— Activity —
Take each line from the entries that holds "stabil" and copy it out.

— Data for review —
--- START ---
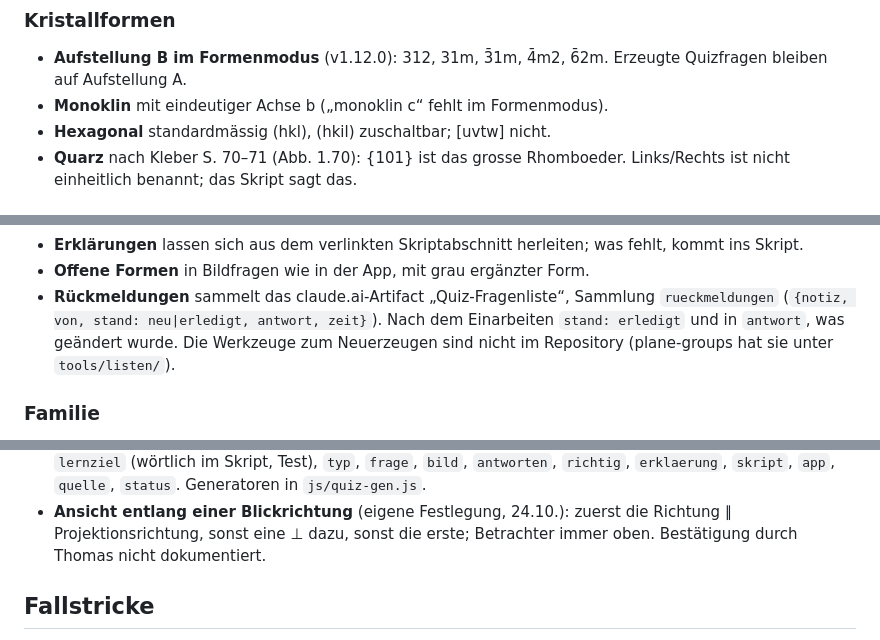
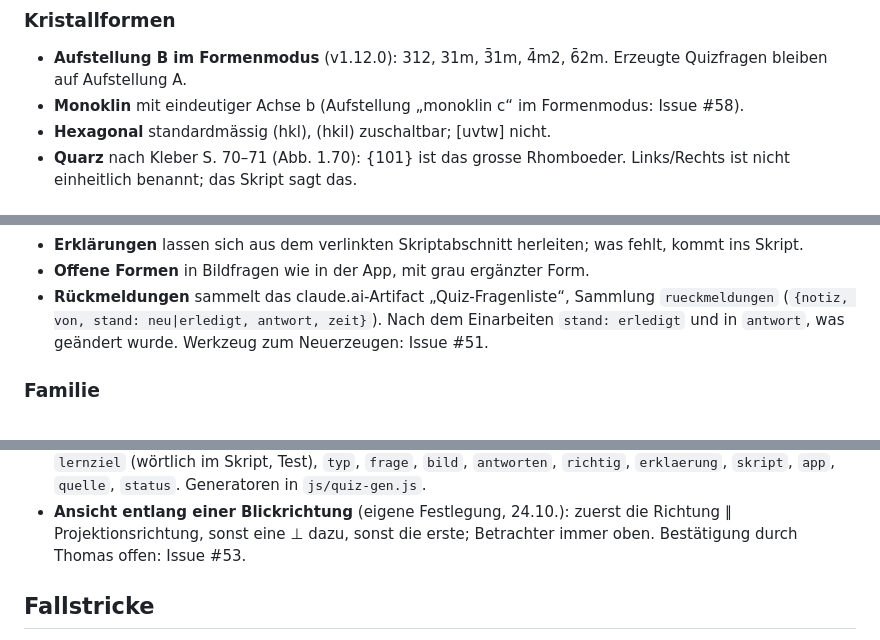
Before and after one commit to manganite/stereography, a Markdown page: CLAUDE.md, 3 parts joined by grey strips. Drawn GitHub-style.

Commit message:
CLAUDE.md: offene Punkte durch Verweise auf Issues ersetzen
Co-Authored-By: Claude Opus 5.5 <noreply@anthropic.com>
Claude-Session: https://claude.ai/code/session_01L8SY95GoKtXCE3Ys5LQDGW

```diff
--- a/CLAUDE.md
+++ b/CLAUDE.md
@@ -51,7 +51,7 @@ stabil halten).
 ### Kristallformen
 - **Aufstellung B im Formenmodus** (v1.12.0): 312, 31m, 3̄1m, 4̄m2, 6̄2m. Erzeugte Quizfragen bleiben
   auf Aufstellung A.
-- **Monoklin** mit eindeutiger Achse b („monoklin c“ fehlt im Formenmodus).
+- **Monoklin** mit eindeutiger Achse b (Aufstellung „monoklin c“ im Formenmodus: Issue #58).
 - **Hexagonal** standardmässig (hkl), (hkil) zuschaltbar; [uvtw] nicht.
 - **Quarz** nach Kleber S. 70–71 (Abb. 1.70): {101} ist das grosse Rhomboeder. Links/Rechts ist nicht
   einheitlich benannt; das Skript sagt das.
@@ -84,8 +84,7 @@ stabil halten).
 - **Offene Formen** in Bildfragen wie in der App, mit grau ergänzter Form.
 - **Rückmeldungen** sammelt das claude.ai-Artifact „Quiz-Fragenliste“, Sammlung `rueckmeldungen`
   (`{notiz, von, stand: neu|erledigt, antwort, zeit}`). Nach dem Einarbeiten `stand: erledigt` und in
-  `antwort`, was geändert wurde. Die Werkzeuge zum Neuerzeugen sind nicht im Repository
-  (plane-groups hat sie unter `tools/listen/`).
+  `antwort`, was geändert wurde. Werkzeug zum Neuerzeugen: Issue #51.
 
 ### Familie
 - **`blick=1–3` als allgemeiner Link-Parameter** (31.10.): plane-groups verlinkt damit die 10 polaren
@@ -109,7 +108,7 @@ stabil halten).
   `erklaerung`, `skript`, `app`, `quelle`, `status`. Generatoren in `js/quiz-gen.js`.
 - **Ansicht entlang einer Blickrichtung** (eigene Festlegung, 24.10.): zuerst die Richtung
   ∥ Projektionsrichtung, sonst eine ⊥ dazu, sonst die erste; Betrachter immer oben. Bestätigung durch
-  Thomas nicht dokumentiert.
+  Thomas offen: Issue #53.
 
 ## Fallstricke
 
```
--- END ---
— Written response —
@@ -51,7 +51,7 @@ stabil halten).
@@ -84,8 +84,7 @@ stabil halten).
@@ -109,7 +108,7 @@ stabil halten).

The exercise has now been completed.